TASK PROMPT> Using the records below, locate all lines containing "docs" and return them.

Start of RECORD EXTRACTS

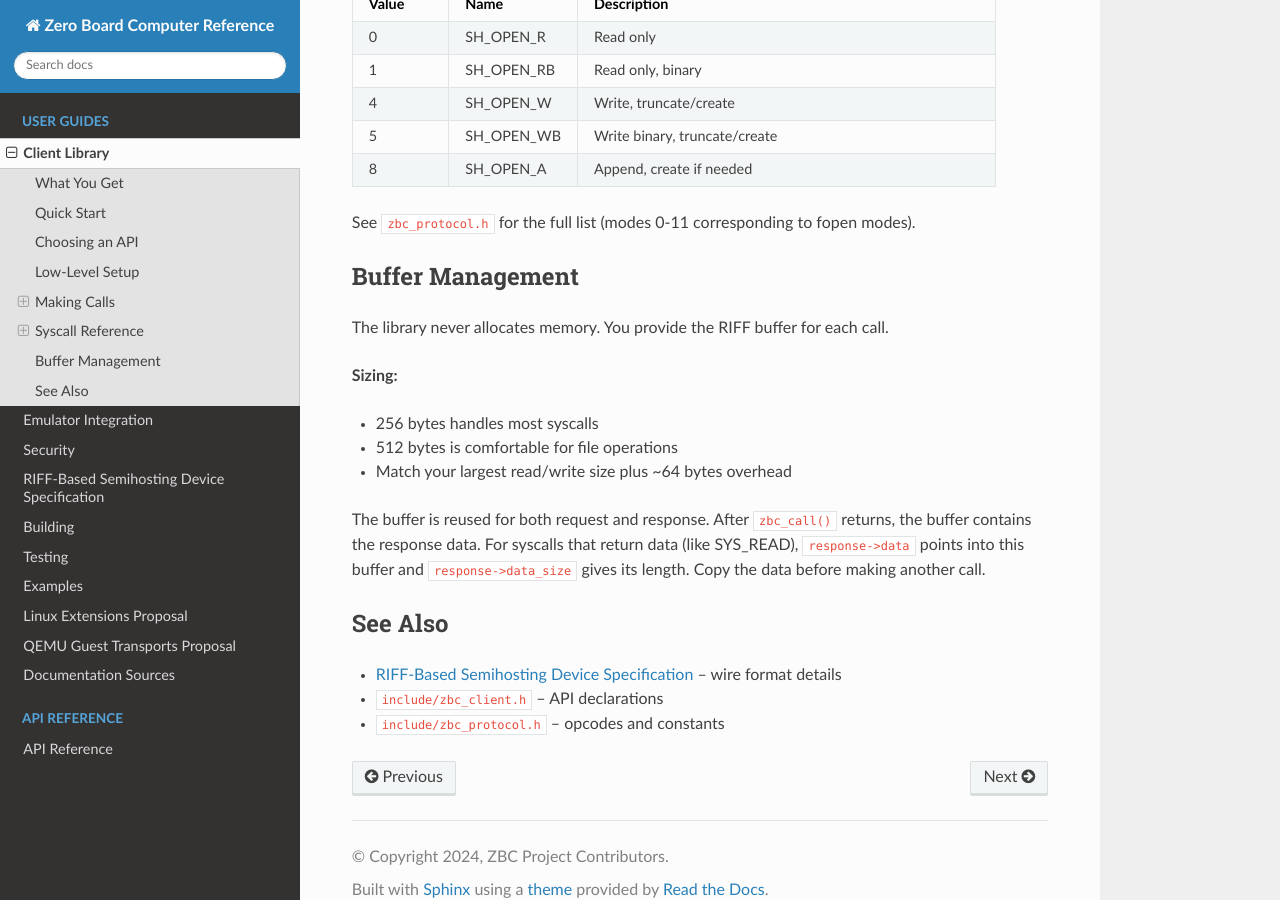
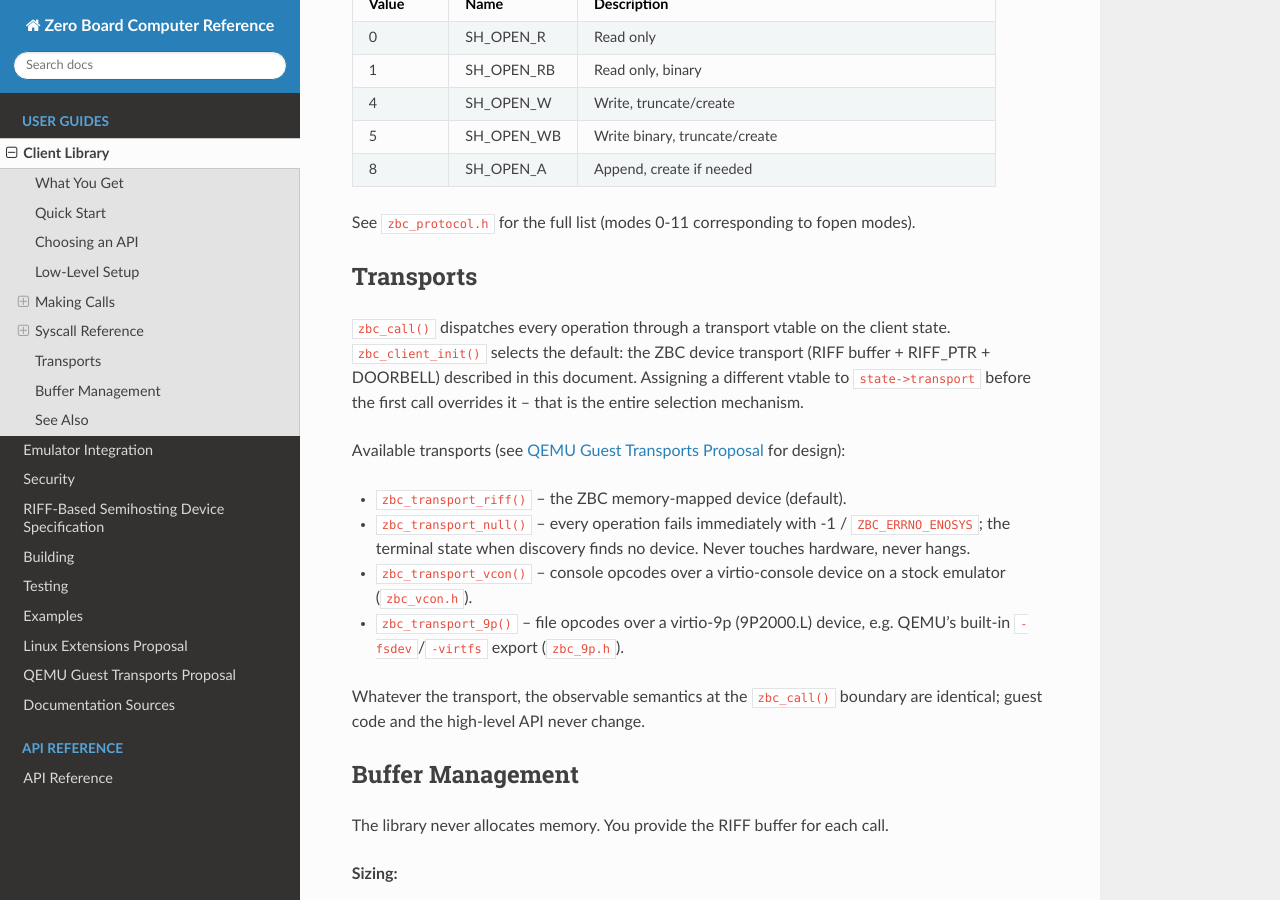
Before and after one commit to johnwbyrd/semihost, a Sphinx documentation site: the page built from docs/source/client-library.rst, in a window 1280 px wide and 900 px high, scrolled down 5075 px. Built offline with Sphinx 7.4.7 and the Read the Docs theme 3.1.0, drawn with Linux system fonts in a browser that asks for light colours.

Commit message:
docs: document the transport seam and record implementation status
https://claude.ai/code/session_01APNG22XEUzbjLzaDURrdCt

```diff
--- a/docs/source/client-library.rst
+++ b/docs/source/client-library.rst
@@ -348,6 +348,30 @@ Open Mode Flags
 See ``zbc_protocol.h`` for the full list (modes 0-11 corresponding to
 fopen modes).
 
+Transports
+----------
+
+``zbc_call()`` dispatches every operation through a transport vtable on
+the client state. ``zbc_client_init()`` selects the default: the ZBC
+device transport (RIFF buffer + RIFF_PTR + DOORBELL) described in this
+document. Assigning a different vtable to ``state->transport`` before
+the first call overrides it -- that is the entire selection mechanism.
+
+Available transports (see :doc:`qemu-transports-proposal` for design):
+
+- ``zbc_transport_riff()`` -- the ZBC memory-mapped device (default).
+- ``zbc_transport_null()`` -- every operation fails immediately with
+  -1 / ``ZBC_ERRNO_ENOSYS``; the terminal state when discovery finds no
+  device. Never touches hardware, never hangs.
+- ``zbc_transport_vcon()`` -- console opcodes over a virtio-console
+  device on a stock emulator (``zbc_vcon.h``).
+- ``zbc_transport_9p()`` -- file opcodes over a virtio-9p (9P2000.L)
+  device, e.g. QEMU's built-in ``-fsdev``/``-virtfs`` export
+  (``zbc_9p.h``).
+
+Whatever the transport, the observable semantics at the ``zbc_call()``
+boundary are identical; guest code and the high-level API never change.
+
 Buffer Management
 -----------------
 
```
Also changed, not shown: docs/source/qemu-transports-proposal.rst (+10 -0 lines).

End of RECORD EXTRACTS

ANSWER SPACE>
Before and after one commit to johnwbyrd/semihost, a Sphinx documentation site: the page built from docs/source/client-library.rst, in a window 1280 px wide and 900 px high, scrolled down 5075 px. Built offline with Sphinx 7.4.7 and the Read the Docs theme 3.1.0, drawn with Linux system fonts in a browser that asks for light colours.
docs: document the transport seam and record implementation status
--- a/docs/source/client-library.rst
+++ b/docs/source/client-library.rst
Also changed, not shown: docs/source/qemu-transports-proposal.rst (+10 -0 lines).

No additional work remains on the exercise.